In Horizon 4, things like incredibly realistic driving surfaces are amplified, thanks to a newly introduced four-season system. In the intro to the game, you get a taste of what it’s like to drive on icy roads, and then get thrown into summer, with clear skies and dry roads. The difference between handling your speedster at 180mph on snow compared to rain, or even off-road courses, is staggering. It makes the game deeper than its courses, and as a seasoned Forza player, it was refreshing to feel like I still had something to learn from the series.

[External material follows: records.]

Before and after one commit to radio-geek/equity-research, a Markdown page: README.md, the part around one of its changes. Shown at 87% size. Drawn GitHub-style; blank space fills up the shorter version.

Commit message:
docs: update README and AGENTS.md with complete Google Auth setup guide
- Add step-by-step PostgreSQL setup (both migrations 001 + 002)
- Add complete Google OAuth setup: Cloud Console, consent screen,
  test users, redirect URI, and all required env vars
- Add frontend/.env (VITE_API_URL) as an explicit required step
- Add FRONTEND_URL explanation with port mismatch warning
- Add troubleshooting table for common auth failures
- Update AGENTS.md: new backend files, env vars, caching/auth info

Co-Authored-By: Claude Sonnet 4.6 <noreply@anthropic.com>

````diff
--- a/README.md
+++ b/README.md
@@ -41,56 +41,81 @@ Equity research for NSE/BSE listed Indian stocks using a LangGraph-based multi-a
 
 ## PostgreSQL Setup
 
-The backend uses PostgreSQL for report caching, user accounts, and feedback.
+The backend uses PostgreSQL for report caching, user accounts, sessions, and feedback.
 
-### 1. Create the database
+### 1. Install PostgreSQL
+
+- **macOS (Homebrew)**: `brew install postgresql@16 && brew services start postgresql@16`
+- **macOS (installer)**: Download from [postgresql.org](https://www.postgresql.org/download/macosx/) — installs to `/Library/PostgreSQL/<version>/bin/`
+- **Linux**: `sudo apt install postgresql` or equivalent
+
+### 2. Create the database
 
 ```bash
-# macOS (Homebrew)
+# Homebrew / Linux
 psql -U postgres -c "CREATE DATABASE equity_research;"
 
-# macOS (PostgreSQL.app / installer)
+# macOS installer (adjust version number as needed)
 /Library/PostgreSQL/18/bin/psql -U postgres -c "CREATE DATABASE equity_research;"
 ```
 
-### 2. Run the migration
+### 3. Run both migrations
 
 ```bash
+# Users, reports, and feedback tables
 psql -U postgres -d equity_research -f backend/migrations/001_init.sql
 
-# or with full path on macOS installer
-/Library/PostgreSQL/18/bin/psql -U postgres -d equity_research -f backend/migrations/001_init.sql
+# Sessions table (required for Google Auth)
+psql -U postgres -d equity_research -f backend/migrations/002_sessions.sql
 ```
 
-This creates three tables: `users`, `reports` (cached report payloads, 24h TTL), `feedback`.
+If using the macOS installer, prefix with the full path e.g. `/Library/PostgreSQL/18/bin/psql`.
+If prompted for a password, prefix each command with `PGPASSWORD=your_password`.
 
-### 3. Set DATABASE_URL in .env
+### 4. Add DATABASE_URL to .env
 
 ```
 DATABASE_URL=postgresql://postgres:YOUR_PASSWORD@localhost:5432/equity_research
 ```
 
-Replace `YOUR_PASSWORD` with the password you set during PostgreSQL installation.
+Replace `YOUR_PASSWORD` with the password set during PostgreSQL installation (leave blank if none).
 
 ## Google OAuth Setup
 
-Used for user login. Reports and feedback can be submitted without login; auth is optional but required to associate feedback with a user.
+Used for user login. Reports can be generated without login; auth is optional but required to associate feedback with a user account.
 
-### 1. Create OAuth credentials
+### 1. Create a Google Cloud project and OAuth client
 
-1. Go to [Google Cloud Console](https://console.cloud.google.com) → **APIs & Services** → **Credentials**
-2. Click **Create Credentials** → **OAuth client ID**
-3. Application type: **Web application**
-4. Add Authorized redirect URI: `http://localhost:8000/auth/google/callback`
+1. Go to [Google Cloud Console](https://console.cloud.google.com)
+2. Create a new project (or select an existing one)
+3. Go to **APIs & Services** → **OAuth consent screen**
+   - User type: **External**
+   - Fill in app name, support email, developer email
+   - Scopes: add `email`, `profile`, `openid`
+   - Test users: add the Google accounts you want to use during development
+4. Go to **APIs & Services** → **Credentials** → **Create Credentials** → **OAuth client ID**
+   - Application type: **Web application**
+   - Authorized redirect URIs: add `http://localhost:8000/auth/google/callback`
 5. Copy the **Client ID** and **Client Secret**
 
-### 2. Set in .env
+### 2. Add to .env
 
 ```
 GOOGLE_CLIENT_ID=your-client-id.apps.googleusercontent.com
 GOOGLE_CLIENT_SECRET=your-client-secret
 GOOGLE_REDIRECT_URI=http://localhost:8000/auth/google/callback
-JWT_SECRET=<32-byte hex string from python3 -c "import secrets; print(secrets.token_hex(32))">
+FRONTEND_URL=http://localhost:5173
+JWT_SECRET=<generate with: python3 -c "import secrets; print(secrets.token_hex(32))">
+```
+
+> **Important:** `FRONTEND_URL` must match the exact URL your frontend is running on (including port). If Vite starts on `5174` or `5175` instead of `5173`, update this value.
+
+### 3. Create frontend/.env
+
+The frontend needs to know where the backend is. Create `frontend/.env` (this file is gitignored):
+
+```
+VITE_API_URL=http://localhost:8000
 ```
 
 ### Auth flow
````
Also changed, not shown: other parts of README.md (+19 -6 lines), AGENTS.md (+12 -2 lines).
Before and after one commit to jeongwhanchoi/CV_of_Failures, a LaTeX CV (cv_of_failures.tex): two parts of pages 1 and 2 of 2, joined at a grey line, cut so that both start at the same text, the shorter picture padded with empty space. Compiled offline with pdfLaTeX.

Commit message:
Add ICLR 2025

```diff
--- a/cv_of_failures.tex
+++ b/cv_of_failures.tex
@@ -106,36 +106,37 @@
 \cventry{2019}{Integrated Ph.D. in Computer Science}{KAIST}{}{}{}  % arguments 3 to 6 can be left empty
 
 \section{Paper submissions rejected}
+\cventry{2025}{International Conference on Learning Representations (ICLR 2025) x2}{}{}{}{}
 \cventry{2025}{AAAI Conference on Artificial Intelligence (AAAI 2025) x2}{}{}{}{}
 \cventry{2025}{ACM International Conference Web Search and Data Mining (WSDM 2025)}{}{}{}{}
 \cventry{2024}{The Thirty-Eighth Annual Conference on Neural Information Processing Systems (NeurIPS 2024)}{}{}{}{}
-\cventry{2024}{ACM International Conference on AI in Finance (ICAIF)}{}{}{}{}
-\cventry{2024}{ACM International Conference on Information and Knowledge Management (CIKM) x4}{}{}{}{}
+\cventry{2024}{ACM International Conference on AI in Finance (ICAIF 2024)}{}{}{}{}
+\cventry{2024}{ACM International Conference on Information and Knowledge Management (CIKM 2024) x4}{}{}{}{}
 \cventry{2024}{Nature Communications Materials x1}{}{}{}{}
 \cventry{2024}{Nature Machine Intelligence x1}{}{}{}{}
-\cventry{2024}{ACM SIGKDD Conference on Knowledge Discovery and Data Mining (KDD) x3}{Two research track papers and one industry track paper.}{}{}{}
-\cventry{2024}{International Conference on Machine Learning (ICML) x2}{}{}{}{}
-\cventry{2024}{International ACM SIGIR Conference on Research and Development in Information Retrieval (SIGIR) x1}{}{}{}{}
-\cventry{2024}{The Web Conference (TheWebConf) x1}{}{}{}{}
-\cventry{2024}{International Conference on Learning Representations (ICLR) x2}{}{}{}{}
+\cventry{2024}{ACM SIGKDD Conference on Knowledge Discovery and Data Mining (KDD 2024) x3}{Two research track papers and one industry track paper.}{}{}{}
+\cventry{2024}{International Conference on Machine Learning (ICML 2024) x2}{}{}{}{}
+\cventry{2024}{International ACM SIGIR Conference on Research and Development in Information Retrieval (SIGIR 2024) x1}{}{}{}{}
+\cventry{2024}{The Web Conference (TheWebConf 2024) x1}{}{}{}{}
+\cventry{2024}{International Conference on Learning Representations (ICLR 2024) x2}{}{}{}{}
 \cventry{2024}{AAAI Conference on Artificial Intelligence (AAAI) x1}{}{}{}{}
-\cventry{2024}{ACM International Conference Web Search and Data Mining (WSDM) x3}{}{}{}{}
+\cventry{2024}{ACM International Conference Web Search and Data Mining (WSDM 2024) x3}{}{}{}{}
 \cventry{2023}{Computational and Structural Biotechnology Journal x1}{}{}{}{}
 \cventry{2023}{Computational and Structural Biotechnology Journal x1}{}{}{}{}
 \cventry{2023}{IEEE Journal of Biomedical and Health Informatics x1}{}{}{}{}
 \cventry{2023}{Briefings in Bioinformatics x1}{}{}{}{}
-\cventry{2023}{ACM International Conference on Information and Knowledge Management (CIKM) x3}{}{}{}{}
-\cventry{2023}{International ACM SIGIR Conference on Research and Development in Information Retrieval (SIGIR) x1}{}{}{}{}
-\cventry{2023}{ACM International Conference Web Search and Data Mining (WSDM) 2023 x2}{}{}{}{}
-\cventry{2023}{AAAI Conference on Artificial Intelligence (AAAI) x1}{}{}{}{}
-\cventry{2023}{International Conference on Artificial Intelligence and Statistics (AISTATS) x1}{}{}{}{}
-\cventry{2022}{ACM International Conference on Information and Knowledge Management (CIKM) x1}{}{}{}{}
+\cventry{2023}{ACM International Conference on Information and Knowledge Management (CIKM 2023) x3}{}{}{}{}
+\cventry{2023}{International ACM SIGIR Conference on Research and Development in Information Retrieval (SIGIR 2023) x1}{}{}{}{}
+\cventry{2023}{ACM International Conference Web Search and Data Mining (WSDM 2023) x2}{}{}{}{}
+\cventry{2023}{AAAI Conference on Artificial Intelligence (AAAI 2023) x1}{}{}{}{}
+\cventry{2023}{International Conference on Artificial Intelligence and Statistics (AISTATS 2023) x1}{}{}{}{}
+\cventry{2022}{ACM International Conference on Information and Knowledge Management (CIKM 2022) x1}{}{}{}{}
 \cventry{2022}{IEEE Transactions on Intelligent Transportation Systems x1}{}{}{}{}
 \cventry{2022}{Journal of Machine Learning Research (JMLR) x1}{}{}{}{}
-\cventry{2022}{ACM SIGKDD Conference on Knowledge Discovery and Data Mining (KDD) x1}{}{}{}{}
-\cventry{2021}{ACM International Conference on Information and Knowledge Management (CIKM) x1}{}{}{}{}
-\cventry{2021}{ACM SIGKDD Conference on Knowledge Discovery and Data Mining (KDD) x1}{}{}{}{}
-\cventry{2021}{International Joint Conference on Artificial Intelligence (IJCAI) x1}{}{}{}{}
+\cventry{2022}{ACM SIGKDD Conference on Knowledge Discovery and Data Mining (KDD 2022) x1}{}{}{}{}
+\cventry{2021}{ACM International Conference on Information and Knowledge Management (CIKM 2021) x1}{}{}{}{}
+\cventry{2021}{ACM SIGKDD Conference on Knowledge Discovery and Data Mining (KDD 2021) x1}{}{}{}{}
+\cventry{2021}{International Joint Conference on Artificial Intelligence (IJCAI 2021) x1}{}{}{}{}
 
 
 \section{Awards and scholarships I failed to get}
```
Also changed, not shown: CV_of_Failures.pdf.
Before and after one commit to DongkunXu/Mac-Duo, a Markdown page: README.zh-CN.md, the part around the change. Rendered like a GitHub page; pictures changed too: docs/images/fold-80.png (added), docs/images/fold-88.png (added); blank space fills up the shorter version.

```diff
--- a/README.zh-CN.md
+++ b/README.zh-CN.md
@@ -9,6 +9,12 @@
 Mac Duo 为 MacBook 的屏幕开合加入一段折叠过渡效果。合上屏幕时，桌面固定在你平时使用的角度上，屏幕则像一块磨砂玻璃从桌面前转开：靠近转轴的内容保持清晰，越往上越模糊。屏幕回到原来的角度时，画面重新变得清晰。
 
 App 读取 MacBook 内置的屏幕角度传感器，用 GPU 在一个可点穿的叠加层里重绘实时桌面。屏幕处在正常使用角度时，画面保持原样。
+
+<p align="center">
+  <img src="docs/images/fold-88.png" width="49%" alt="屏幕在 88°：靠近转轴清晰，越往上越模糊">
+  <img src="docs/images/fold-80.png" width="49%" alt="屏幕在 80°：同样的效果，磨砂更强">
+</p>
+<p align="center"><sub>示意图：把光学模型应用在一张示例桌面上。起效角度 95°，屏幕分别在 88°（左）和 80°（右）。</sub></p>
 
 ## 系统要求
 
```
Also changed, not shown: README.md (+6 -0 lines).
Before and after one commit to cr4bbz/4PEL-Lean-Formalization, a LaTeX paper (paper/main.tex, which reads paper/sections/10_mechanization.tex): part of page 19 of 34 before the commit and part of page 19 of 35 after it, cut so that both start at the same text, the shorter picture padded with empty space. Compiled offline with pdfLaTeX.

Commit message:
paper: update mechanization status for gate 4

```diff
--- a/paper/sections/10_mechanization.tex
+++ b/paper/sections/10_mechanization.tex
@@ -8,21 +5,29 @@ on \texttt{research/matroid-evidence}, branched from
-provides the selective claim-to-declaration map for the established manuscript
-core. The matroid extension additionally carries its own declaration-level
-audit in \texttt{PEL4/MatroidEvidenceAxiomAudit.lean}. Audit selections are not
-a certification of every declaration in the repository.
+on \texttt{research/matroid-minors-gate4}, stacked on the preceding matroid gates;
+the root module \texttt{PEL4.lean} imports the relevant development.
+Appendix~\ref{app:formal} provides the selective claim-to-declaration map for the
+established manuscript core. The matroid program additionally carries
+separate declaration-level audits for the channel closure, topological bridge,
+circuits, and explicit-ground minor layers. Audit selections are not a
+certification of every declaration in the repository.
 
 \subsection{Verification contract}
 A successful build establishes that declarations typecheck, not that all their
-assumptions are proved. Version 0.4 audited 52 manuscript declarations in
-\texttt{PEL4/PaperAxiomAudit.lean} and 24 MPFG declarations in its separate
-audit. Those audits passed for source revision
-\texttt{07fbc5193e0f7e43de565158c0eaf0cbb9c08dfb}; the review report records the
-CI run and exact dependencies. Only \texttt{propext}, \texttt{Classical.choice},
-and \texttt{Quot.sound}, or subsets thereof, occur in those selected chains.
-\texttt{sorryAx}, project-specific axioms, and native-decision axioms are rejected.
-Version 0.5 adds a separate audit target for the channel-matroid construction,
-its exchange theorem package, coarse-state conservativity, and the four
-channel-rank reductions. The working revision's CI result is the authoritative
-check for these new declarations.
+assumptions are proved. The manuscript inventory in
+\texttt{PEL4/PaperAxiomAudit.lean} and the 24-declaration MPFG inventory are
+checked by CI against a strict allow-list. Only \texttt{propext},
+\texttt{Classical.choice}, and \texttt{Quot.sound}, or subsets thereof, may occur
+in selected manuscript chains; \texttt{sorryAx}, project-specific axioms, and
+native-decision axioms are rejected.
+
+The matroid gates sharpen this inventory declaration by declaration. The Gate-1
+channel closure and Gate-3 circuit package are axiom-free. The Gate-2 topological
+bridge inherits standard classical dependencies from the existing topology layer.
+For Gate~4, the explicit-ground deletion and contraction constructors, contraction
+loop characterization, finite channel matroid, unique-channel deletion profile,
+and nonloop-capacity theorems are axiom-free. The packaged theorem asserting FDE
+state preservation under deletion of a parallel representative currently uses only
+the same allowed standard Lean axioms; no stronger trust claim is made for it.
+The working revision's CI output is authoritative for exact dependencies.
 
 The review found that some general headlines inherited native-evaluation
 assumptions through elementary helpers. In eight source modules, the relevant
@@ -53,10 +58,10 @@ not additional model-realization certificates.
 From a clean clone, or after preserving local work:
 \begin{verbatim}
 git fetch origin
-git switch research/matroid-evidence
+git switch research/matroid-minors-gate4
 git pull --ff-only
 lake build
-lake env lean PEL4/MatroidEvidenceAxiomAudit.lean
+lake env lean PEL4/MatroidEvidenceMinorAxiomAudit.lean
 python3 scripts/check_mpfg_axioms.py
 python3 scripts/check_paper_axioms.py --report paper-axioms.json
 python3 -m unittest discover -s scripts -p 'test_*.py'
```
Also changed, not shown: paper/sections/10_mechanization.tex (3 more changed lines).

It’s also wonderful to have so many different options while making your progress. Things like Beauty Spots and Speed Cams are a nice break from the potential monotony of laps or sprint races. The diversity in racing competitions and experiences allows the player to get to know the game better while also helping to immerse them in the world of Forza Horizon 4. I’ve never been to the United Kingdom, but I have this strange feeling that I understand its energy, all the while sitting in my home playing this game that merely depicts seasons and simulated environments. I wouldn’t feel that familiarity, no matter how artificial, without a depth of game modes that encourage me to explore, rather than proceed from race to race in the name of mainline progress.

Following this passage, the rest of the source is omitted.